Society must do more to support young people when it comes to mental health, according to new report.

Analysis by the Young Harrow Foundation (YHF) showed that children as young as 11 are struggling with mental health issues, self-harm or suicidal thoughts.

Data collected from 4,500 young people across the borough aged 10-19 found that mental health and wellbeing was the key issue facing their generation.

And Dan Burke, chief executive of the YHF, said he was “alarmed” to hear that so many young people in Harrow feel as if they have nowhere to turn.

He said: “We really struggle with funding [in Harrow] as it’s seen as this lovely, leafy borough on the outskirts of London.

“But nobody has actually sat down with these young people before and asked, ‘what do they think?’

“We found that so many of them need and want support, but they don’t know where to get it from – that has to change.”

He added that he has never seen a study make use of such a wide amount of data and he urged people to stand up and take notice.

“We have to look at the way we are doing things and question why it is not working,” he said.

“We have to stop looking at isolated issues – GCSEs, youth violence, employment opportunities – and take a more holistic approach to improving the lives of young people.

“This report is a call to arms to see how everyone can play a role in the borough – from larger organisations to all the small and medium-sized businesses.”

According to the statistics, one in five young people said they need mental health support or know someone who does.

And 17 per cent of respondents said they need help with suicidal thoughts, or know someone who does, while 15 per cent listed self-harm as a support need.

Two in five participants said they would like help to improve their confidence.

Mr Burke explained that the YHF is working with Harrow Council, Harrow Clinical Commissioning Group and the Metropolitan Police.

Cllr Graham Henson, leader of Harrow Council, said: “There are some shocking statistics in this report and my hope now is that more young people are willing to talk about mental health with the honesty and candour of these young people.

“They’ve thrown down a challenge to us and, believe me, we’re listening.

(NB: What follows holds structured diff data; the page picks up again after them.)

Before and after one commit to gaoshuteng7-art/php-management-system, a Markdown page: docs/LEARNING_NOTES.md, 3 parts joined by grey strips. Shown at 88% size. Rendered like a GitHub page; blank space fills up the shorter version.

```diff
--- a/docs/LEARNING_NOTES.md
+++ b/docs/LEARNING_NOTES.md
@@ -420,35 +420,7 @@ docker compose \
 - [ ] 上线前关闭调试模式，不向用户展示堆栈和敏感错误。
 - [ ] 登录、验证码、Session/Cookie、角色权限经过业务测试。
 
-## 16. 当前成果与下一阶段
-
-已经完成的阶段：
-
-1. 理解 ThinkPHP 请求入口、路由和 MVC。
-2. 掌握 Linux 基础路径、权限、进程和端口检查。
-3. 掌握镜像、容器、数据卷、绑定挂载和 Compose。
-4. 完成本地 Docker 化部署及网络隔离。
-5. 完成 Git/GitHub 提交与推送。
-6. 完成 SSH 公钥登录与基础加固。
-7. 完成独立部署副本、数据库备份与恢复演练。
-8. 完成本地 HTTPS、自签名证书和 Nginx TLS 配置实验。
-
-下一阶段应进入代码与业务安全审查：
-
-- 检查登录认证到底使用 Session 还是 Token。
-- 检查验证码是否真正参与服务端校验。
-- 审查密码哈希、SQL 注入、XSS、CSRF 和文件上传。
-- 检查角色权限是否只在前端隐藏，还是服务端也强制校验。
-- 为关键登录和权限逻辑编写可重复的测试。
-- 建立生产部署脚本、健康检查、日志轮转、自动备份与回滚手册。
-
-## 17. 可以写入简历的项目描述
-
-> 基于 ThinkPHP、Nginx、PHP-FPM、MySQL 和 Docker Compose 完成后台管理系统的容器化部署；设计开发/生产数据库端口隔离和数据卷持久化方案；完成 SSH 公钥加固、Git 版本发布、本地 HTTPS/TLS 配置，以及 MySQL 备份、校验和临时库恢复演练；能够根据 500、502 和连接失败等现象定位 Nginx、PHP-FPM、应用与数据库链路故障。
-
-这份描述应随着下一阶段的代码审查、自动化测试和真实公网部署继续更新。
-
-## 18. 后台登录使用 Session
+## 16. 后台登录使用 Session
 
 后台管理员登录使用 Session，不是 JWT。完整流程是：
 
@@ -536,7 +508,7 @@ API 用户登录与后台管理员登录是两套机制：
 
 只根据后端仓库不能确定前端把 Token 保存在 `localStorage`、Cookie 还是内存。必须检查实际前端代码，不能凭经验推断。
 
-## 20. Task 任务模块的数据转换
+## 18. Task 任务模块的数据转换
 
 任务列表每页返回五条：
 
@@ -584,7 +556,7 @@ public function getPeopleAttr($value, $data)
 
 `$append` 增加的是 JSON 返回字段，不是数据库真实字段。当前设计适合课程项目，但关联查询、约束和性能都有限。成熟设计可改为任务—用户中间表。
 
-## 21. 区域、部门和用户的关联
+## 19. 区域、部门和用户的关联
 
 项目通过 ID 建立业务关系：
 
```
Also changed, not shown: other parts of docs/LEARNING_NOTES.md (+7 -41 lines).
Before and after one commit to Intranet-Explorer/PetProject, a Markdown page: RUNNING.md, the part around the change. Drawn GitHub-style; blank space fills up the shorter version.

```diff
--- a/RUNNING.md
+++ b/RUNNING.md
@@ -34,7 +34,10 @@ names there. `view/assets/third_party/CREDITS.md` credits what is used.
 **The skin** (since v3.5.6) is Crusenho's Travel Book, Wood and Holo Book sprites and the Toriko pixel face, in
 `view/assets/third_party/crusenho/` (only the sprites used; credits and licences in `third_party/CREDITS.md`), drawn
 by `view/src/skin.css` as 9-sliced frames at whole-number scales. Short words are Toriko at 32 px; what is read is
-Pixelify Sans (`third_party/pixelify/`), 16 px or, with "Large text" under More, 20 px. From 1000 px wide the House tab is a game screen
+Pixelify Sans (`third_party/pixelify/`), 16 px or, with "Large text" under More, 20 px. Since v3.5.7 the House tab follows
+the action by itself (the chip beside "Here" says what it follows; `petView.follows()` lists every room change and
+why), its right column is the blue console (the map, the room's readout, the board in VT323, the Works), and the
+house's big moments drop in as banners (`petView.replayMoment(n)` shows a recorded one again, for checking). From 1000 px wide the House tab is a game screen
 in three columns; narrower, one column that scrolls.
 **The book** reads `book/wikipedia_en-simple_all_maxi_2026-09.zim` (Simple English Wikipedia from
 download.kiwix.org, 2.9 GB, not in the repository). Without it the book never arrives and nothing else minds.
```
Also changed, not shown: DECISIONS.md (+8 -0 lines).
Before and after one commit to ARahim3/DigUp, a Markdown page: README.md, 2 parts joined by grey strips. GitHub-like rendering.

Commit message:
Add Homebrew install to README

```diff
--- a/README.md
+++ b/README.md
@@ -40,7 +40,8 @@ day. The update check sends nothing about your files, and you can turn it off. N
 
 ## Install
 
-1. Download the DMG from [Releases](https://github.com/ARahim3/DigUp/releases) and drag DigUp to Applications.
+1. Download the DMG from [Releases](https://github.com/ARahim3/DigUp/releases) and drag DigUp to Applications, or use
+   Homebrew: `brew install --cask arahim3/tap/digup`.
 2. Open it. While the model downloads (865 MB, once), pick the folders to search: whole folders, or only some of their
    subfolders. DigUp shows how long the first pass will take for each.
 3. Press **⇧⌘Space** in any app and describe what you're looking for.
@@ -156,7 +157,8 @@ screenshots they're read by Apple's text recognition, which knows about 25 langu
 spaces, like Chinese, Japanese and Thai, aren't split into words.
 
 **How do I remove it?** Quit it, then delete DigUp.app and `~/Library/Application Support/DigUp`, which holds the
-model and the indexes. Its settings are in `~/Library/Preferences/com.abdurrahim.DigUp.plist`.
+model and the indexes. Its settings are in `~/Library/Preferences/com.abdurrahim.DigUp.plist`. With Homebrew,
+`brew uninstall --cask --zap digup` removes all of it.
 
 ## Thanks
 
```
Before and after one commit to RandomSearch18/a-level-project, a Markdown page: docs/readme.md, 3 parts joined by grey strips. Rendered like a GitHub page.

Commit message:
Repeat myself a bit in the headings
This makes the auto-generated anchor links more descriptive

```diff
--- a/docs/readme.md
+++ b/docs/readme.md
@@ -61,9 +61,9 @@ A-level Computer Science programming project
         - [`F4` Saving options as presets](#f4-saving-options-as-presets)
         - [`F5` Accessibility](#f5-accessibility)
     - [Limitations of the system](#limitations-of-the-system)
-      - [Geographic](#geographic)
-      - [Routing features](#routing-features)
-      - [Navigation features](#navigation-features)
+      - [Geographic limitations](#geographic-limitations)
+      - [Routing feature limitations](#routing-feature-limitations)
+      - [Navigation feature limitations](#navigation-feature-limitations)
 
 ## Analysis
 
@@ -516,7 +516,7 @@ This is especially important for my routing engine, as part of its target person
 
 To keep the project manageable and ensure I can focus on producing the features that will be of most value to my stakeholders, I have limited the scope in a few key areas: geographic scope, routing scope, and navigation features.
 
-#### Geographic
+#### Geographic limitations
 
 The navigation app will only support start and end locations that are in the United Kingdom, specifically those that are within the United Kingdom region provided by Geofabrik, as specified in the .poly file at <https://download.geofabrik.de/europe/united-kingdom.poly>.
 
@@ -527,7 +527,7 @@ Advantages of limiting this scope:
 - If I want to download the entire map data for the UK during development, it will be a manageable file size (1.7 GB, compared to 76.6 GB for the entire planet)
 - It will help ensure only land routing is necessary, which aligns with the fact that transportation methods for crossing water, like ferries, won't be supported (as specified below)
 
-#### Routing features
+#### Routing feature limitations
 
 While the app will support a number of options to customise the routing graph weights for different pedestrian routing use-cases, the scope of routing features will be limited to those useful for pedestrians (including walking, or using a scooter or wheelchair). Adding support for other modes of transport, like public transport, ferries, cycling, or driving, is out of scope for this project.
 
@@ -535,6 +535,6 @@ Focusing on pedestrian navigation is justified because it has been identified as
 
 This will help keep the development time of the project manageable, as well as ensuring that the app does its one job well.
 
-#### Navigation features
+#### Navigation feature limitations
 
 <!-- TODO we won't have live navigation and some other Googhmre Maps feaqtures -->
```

“I want to forge a new approach with local community groups and charities that sets Harrow towards being a leader in mental wellness.”

Visit to read the full report.